In addition to the middle class, both candidates focused on small businesses; however, the candidates had disparate definitions of the term.

“Under my plan, 97 percent of small businesses would not see their income taxes go up,” Obama said. “Gov. Romney says those top 3 percent are the job creators, and they’ll be burdened. Under Gov. Romney’s definition … a bunch of millionaires and billionaires are small businesses.”

Romney rebutted, saying, “Those businesses in the last 3 percent employ half of all the people that work in small bushiness … which employ one quarter of all the workers in America, and your plan is to take their tax rate from 35 percent to 40 percent.”

Romney argued that The National Federation of Independent Business says that Obama’s plan will cost 700,000 jobs, whereas Romney’s plan will bring down the tax rates and lower exemptions and deductions to create more jobs.

“Math, common sense and our history show that is not the recipe for job growth,” Obama rebutted.

Discussion regarding health care focused specifically on Medicare and Social Security. Both candidates agreed that longevity is the focus but disagreed on the means.

“We have to bring down the cost to bring down long-term deficit,” Obama said.

Obama’s health care system has made $716 billion in cuts to Medicare, which he claims lowers prescription costs for seniors by $600, on average. Additionally, Obama said preventative care will save the system money.

Romney, however, claims that by making these cuts to Medicare, 15 percent of hospitals and nursing homes as well as 50 percent of doctors will no longer take Medicare patients. He advocates that the private sector is better equipped to minimize costs.

“These are enterprises competing with each other,” Romney said. “The private market and individual responsibility always work best.”

The candidates agreed that financial regulations should be put in place to prevent Wall Street from producing future economic turmoil.

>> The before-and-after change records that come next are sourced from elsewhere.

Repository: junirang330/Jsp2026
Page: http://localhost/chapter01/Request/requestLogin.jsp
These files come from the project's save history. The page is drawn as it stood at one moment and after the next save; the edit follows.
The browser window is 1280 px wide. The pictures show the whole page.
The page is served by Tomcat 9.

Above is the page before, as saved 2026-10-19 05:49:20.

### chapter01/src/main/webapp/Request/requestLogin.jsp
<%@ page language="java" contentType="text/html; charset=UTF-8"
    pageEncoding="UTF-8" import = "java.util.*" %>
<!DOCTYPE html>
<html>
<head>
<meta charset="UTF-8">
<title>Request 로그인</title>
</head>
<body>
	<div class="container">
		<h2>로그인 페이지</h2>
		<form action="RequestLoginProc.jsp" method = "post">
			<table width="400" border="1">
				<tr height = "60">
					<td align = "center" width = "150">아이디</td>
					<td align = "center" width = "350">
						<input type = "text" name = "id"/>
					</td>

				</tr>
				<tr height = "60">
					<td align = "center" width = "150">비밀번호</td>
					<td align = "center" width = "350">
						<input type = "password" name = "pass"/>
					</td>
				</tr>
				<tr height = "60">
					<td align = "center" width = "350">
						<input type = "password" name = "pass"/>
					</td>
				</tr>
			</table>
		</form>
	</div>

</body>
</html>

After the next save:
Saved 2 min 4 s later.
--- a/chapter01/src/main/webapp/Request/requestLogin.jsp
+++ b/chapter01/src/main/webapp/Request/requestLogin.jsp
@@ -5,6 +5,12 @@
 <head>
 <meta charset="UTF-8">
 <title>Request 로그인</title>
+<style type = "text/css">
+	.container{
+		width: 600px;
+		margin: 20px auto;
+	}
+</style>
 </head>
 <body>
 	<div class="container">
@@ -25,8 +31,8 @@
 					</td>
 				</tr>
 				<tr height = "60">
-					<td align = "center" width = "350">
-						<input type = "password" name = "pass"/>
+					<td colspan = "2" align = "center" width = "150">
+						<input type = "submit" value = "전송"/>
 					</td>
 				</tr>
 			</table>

The final debate topic was education, for which both candidates affirmed their fierce commitment to reform.

Obama noted the Race to the Top program, which allocated funding for states that made educational reforms, resulting in 46 states “who have made a real difference.”

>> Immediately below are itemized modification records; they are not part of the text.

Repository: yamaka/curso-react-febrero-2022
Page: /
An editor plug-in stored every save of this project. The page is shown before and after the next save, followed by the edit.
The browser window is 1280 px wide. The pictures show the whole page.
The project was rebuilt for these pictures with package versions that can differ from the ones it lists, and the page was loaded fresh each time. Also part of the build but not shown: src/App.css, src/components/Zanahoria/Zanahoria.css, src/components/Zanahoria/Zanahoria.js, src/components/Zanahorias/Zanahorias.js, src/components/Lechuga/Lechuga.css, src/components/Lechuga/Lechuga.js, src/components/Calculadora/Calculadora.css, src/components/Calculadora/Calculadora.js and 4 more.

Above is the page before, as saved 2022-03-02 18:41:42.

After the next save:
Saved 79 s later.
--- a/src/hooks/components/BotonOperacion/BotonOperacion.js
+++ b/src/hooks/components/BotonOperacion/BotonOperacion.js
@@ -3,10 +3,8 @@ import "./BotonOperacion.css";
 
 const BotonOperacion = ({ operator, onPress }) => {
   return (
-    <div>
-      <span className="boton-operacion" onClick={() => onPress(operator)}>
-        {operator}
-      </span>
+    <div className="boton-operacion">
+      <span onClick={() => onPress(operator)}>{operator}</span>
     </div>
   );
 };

He also advocated hiring 100,000 new math and science teachers to “maintain our technological lead.”

Romney denied Obama’s claims that he would cut education funding, criticizing Obama’s $90 billion dollars for green jobs, which he claims would have hired two million teachers.

“I propose we grade our schools … so parents know which schools are succeeding and failing,” Romney said. “Massachusetts’ schools are ranked number one in the nation. It’s because I care about education for all of our kids.”

“My faith and confidence in the American future is undiminished,” Obama said in his closing statements. “The question now is how to build on our strengths.”

“I’m concerned with the direction of America over the past four years,” Romney closed with. “I will keep America strong and get America’s middle class working again.”